The effects of external application of fresh Aloe vera on preventing total incidence of phlebitis varied across the studies and we did not combine the data. Aloe vera reduced the occurrence of third degree phlebitis (RR 0.06, 95% CI 0.03 to 0.11, P < 0.00001) and second degree phlebitis (RR 0.18, 95% CI 0.10 to 0.31, P < 0.00001) compared with no treatment. Compared with external application of 75% alcohol, or 33% MgSO4 alone, Aloe vera reduced the total incidence of phlebitis (RR 0.02, 95% CI 0.00 to 0.28, P = 0.004 and RR 0.43, 95% CI 0.24 to 0.78, P = 0.005 respectively) but there was no clear evidence of an effect when compared with 50% or 75% MgSO4 (total incidence of phlebitis RR 0.41, 95% CI 0.16 to 1.07, P = 0.07 and RR 1.10 95% CI 0.54 to 2.25, P = 0.79 respectively; third degree phlebitis (RR 0.28, 95% CI 0.07 to 1.02, P = 0.051 and RR 1.19, 95% CI 0.08 to 18.73, P = 0.9 respectively; second degree phlebitis RR 0.68, 95% CI 0.21 to 2.23, P = 0.53 compared to 75% MgSO4) except for a reduction in second degree phlebitis when Aloe vera was compared with 50% MgSO4 (RR 0.26, 95% CI 0.14 to 0.50, P < 0.0001).
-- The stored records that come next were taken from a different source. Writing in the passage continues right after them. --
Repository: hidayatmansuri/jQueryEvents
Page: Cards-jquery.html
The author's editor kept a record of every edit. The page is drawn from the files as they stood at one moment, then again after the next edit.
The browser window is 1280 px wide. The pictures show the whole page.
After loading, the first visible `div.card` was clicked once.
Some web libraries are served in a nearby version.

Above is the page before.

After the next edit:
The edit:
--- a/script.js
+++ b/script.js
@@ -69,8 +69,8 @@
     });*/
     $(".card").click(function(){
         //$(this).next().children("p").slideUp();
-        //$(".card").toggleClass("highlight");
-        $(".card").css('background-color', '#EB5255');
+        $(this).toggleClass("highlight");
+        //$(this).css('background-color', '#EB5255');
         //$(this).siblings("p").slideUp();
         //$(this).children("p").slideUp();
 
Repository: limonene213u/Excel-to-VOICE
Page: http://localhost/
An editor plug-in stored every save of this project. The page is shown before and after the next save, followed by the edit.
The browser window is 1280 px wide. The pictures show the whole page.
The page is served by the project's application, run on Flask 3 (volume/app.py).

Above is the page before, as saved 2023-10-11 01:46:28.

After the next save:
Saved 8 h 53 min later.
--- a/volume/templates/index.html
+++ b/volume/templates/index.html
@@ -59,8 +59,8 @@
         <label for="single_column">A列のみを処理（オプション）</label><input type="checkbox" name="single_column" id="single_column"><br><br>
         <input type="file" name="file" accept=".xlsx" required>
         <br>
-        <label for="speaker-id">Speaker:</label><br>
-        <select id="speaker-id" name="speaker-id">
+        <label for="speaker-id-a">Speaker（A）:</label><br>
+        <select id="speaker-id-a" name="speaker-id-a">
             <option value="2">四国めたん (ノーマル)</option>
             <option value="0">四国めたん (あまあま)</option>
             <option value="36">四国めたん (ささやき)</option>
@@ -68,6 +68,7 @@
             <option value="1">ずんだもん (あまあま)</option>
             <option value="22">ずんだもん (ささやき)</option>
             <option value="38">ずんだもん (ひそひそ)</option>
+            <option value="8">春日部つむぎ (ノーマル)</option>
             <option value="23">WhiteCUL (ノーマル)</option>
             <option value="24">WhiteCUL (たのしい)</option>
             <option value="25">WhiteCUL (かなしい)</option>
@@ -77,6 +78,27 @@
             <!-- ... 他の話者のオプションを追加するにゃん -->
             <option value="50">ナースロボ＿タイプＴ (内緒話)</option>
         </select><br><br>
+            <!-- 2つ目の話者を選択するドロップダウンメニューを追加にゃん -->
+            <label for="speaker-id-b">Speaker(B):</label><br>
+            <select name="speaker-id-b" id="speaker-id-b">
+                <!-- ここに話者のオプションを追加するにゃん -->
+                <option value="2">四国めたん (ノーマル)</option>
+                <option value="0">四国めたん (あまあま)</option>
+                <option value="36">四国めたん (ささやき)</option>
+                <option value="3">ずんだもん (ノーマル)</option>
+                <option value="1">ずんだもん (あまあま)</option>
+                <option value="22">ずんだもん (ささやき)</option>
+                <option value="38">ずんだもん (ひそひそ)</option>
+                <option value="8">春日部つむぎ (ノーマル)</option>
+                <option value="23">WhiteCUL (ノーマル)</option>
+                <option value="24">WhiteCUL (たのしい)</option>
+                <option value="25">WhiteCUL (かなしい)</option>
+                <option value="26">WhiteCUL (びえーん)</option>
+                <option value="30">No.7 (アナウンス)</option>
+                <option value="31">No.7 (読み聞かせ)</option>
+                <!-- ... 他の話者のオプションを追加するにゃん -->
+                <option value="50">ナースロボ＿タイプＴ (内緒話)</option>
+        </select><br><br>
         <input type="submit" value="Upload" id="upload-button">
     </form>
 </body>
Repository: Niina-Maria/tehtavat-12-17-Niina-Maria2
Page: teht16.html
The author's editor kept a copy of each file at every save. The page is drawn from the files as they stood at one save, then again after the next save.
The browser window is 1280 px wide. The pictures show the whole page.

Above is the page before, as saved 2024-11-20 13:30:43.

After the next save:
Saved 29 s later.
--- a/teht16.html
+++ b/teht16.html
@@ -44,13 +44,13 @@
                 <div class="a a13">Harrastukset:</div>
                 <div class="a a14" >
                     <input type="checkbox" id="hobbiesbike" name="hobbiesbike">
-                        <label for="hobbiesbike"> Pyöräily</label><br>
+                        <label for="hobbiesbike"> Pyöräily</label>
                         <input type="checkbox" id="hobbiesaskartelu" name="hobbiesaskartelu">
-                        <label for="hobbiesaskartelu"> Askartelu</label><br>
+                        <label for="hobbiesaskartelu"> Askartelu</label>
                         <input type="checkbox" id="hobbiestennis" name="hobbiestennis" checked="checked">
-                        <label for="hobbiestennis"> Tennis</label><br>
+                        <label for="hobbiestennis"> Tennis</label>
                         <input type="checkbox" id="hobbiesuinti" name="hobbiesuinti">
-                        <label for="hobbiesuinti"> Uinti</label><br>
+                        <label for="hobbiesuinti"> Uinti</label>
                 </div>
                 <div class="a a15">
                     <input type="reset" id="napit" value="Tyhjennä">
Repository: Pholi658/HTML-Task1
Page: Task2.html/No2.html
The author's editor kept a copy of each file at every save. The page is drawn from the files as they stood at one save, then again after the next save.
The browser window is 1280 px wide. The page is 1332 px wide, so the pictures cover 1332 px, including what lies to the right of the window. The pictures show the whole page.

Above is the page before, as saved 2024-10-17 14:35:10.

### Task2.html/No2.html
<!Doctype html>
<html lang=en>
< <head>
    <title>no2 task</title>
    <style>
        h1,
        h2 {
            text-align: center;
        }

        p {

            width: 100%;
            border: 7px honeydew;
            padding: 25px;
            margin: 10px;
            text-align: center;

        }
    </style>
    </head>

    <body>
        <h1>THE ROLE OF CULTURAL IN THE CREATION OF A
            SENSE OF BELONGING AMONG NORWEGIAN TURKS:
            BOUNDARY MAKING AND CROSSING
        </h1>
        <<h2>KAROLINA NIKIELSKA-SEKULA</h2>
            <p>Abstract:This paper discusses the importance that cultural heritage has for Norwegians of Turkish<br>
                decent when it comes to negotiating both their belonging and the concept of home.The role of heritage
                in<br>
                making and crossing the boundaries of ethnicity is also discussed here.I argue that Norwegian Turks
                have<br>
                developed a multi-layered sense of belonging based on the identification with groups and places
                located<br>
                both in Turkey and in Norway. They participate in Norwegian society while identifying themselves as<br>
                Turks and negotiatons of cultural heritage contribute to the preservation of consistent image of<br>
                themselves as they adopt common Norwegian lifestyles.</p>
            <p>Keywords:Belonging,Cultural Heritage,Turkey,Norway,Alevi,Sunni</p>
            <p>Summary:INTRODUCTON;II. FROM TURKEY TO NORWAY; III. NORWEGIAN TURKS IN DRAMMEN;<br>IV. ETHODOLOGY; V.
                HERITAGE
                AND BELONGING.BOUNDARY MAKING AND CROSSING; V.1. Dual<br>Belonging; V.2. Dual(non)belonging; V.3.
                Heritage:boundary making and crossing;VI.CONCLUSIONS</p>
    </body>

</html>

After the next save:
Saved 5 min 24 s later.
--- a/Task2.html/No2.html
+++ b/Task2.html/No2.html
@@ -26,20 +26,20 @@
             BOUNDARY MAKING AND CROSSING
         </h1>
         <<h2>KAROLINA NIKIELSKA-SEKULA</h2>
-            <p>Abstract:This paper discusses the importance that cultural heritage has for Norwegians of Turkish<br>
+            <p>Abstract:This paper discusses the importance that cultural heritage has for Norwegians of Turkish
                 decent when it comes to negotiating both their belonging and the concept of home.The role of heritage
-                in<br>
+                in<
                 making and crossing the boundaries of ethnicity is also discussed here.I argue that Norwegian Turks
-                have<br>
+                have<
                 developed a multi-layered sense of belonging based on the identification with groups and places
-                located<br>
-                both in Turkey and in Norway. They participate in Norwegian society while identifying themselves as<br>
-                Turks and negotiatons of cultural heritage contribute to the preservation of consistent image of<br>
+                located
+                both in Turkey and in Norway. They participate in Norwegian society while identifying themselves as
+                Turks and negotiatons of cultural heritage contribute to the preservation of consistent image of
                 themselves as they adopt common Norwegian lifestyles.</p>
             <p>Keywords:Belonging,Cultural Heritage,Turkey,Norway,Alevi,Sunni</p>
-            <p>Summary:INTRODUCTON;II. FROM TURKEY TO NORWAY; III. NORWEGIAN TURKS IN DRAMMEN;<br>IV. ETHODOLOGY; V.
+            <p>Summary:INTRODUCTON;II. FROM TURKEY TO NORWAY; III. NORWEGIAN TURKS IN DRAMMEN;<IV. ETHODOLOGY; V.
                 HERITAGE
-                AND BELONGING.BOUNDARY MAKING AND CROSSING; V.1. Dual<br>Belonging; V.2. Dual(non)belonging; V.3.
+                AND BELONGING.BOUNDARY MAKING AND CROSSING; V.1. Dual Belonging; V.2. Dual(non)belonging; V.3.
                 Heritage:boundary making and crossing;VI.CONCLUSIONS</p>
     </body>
For the treatment of phlebitis, Aloe vera was more effective than 33% or 50% MgSO4 in terms of both any improvement (RR 1.16, 95% CI 1.09 to 1.24, P < 0.0001 and RR 1.22, 95% CI 1.16 to 1.28, P < 0.0001 respectively) and marked improvement of phlebitis (RR 1.97, 95% CI 1.44 to 2.70, P < 0.001 and RR 1.56, 95% CI 1.29 to 1.87, P = 0.0002 respectively). Compared with 50% MgSO4, Aloe vera also improved recovery rates from phlebitis (RR 1.42, 95% CI 1.24 to 1.61, P < 0.0001). Compared with routine treatments such as external application of hirudoid, sulphonic acid mucopolysaccharide and dexamethasone used alone, addition of Aloe vera improved recovery from phlebitis (RR 1.75, 95% CI 1.24 to 2.46, P = 0.001) and had a positive effect on overall improvement (marked improvement RR 1.26, 95% CI 1.09 to 1.47, P = 0.0003; any improvement RR 1.23, 95% CI 1.13 to 1.35, P < 0.0001). Aloe vera, either alone or in combination with routine treatment, was more effective than routine treatment alone for improving the symptoms of phlebitis including shortening the time of elimination of red swelling symptoms, time of pain relief at the location of the infusion vein and time of resolution of phlebitis. Other secondary outcomes including health-related quality of life and adverse effects were not reported in the included studies.